Black Hat is coming up later this month, but as a preview, a survey of attendees has been released. Portrait of an Imminent Cyberthreat touched on many issues about the current state of cybersecurity, such as the lingering effect of the election hacking scandal and the likelihood of their own companies being the victim of a cybersecurity incident. But here is a statistic that jumped out at me:
60% of respondents believe that a successful cyberattack on US critical infrastructure will occur in the next two years. Only 26% are confident that U.S. government and defense forces are equipped and trained to respond appropriately.
This is a striking statistic simply because of other news that broke about the same time the survey became public. According to the New York Times, the computer systems at nuclear power plants have been the target of hackers. It’s unknown at this time what the exact intent of the hackers is, such as stealing intellectual property or causing physical damage, and as of now, no threat to public safety exists, but the attacks are enough to cause investigators to call for the second-highest level of security threat warnings.
It comes down to an old problem, Paul Edon, director of international customer services at cybersecurity firm Tripwire, told me in an email comment. The industrial control systems are now connected to the internet, but the systems were never designed with security in mind. This leaves them vulnerable to attacks. He added that all industries should take these hacking attempts on nuclear plants as a warning:
For any business that has an industrial control system footprint, whether in manufacturing, transportation or energy, now is the time to evaluate how the environment is being secured.
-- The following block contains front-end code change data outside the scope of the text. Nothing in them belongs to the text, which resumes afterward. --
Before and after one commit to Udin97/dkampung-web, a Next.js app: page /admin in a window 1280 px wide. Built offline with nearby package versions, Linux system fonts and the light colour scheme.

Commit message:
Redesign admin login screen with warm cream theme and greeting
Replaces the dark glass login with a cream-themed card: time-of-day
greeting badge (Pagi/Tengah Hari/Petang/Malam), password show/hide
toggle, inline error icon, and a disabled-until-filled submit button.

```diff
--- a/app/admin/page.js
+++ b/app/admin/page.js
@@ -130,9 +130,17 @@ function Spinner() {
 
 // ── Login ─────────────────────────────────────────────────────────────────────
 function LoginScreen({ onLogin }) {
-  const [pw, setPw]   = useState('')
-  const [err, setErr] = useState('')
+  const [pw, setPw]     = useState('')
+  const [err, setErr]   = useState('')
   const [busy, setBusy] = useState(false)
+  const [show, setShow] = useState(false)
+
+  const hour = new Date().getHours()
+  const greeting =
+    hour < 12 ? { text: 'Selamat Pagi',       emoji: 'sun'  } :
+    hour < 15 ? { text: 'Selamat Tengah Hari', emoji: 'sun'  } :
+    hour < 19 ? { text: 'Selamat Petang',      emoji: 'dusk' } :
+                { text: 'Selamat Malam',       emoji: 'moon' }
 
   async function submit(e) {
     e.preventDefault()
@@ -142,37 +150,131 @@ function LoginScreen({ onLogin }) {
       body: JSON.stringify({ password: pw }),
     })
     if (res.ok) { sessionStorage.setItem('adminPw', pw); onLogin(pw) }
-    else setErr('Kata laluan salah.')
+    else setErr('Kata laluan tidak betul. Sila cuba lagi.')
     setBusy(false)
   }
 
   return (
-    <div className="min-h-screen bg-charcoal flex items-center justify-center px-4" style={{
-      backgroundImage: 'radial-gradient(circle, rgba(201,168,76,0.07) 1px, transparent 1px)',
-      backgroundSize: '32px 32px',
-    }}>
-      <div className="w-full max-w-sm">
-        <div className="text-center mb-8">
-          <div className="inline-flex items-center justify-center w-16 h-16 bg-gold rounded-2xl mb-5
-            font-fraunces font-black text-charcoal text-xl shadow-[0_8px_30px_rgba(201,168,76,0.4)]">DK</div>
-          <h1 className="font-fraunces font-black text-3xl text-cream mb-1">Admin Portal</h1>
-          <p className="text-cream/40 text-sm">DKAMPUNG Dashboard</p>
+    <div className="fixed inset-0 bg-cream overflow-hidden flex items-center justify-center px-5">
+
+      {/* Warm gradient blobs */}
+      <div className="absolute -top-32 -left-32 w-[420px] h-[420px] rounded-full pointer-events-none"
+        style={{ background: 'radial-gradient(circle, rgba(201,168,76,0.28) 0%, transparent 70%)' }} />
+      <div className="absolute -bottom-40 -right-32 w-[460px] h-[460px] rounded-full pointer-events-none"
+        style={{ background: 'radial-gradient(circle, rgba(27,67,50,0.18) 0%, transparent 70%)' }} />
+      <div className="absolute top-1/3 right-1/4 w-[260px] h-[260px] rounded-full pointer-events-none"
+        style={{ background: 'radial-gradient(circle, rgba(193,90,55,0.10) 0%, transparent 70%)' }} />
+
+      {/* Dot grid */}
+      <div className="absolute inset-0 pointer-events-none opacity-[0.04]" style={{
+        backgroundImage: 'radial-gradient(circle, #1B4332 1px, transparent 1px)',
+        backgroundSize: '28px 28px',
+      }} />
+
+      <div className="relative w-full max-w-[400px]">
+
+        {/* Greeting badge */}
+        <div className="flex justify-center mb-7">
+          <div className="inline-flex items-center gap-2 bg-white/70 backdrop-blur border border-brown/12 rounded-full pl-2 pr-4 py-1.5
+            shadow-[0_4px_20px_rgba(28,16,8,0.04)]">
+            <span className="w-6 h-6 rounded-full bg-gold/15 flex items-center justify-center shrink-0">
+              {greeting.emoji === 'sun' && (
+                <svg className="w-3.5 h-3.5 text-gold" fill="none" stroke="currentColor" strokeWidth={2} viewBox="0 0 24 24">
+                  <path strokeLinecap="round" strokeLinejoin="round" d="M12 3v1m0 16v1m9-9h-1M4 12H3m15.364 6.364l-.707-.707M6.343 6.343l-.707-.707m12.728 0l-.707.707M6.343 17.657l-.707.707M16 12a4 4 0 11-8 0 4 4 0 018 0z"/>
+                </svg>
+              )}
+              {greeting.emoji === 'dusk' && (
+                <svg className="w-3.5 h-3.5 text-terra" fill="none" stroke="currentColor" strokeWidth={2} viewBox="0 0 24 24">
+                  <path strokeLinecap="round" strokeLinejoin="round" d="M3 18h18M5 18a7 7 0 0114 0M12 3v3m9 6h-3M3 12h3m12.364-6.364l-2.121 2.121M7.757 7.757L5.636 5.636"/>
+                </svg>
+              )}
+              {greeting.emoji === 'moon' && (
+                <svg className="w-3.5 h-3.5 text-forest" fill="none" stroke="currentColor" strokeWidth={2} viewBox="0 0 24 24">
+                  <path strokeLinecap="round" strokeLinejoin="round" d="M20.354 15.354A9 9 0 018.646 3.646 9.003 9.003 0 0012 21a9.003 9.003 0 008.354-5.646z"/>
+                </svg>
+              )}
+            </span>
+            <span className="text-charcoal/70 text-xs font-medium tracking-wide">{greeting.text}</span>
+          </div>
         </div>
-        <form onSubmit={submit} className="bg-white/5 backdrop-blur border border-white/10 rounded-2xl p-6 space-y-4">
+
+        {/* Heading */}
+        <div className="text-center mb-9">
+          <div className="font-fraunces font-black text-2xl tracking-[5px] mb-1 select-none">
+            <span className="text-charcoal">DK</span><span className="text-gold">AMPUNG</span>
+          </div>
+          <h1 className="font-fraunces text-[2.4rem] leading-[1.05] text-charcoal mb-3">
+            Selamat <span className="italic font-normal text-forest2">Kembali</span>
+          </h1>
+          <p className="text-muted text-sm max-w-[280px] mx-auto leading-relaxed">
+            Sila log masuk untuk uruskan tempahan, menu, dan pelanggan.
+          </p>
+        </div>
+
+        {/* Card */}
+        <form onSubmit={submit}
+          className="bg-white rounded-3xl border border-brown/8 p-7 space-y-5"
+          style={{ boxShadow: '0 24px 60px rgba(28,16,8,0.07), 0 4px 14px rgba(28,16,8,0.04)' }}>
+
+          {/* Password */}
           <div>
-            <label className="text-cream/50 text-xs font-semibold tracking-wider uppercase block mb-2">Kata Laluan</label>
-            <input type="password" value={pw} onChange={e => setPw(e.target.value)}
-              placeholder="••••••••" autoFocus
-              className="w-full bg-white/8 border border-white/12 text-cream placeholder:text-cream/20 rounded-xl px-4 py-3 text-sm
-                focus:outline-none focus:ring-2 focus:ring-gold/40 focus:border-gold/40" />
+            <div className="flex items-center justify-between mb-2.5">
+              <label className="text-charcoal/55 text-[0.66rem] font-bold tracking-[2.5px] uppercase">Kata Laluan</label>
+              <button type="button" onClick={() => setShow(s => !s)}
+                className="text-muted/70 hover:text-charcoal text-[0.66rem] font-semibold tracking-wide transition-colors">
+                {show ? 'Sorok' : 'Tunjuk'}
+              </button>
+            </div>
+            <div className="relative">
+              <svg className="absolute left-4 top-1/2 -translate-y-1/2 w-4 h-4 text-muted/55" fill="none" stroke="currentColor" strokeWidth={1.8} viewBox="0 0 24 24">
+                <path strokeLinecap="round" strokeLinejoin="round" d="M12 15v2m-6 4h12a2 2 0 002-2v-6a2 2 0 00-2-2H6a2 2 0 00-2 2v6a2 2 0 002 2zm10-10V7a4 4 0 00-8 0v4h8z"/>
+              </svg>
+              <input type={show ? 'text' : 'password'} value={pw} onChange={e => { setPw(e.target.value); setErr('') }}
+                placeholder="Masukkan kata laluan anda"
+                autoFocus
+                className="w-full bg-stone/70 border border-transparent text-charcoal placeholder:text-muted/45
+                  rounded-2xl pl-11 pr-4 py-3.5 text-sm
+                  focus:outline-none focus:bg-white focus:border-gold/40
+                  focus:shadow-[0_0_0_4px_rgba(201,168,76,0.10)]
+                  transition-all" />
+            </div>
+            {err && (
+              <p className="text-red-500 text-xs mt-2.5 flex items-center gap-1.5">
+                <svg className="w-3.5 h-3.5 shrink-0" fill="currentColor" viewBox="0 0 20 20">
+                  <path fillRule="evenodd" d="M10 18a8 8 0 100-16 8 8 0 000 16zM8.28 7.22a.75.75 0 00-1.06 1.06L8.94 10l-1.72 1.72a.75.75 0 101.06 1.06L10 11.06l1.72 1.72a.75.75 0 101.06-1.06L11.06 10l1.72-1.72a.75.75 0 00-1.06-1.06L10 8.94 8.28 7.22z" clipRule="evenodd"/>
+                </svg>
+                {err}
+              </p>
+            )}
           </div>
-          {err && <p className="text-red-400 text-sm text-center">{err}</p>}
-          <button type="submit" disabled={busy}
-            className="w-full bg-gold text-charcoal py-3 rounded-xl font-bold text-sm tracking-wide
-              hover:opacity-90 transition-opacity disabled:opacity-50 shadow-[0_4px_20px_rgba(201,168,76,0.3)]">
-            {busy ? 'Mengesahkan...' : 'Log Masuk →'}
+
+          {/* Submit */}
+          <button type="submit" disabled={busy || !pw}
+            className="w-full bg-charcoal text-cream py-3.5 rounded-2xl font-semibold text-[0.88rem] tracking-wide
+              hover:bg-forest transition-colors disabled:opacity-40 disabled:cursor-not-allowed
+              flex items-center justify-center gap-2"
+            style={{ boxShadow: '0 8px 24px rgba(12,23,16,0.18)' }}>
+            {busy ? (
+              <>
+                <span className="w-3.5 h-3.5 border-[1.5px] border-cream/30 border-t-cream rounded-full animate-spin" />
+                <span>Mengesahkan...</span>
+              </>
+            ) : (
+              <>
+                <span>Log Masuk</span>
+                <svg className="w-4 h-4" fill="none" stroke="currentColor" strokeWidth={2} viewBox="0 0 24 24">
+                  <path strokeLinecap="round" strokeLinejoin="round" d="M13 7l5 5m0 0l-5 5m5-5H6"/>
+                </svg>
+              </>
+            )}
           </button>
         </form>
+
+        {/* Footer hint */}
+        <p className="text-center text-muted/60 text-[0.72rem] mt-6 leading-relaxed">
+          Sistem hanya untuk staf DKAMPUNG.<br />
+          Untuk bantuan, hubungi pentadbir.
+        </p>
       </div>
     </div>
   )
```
Failure to do so could result in a devastating attack, which could cause serious damage or even endanger public safety.
Edon recommended that organizations review one of the available ICS Cyber Security Frameworks, such as NIST Guide to Industrial Control Systems (ICS) Security or CPNI - Security for Industrial Control Systems Framework, which will outline the challenges requirements, and responsibilities regarding areas like governance, business risks, education and skills, vulnerability management, and security improvements.
Nuclear plants are in the news right now, but expect this type of news to spread through to other areas of the critical infrastructure (and, for what it’s worth, I agree with the assessment that we should expect a major attack on the critical infrastructure sooner rather than later). As Chris Olson, CEO of The Media Trust, told me in an email comment:
The ability to hijack legitimate websites to execute individually targeted malware attacks is easier than most IT/security professionals realize. The process to deliver customized, browser-rendered content -- use of behavior profiles to recommend user-specific content -- is the same one leveraged by bad actors to target their campaigns. Traditional security tools -- blacklists, whitelists, generic threat intelligence, AVs, web filters and firewalls -- are proving inadequate defenses against today's dynamic websites, including government websites.
Sue Marquette Poremba has been writing about network security since 2008. In addition to her coverage of security issues for IT Business Edge, her security articles have been published at various sites such as Forbes, Midsize Insider and Tom's Guide. You can reach Sue via Twitter: @sueporemba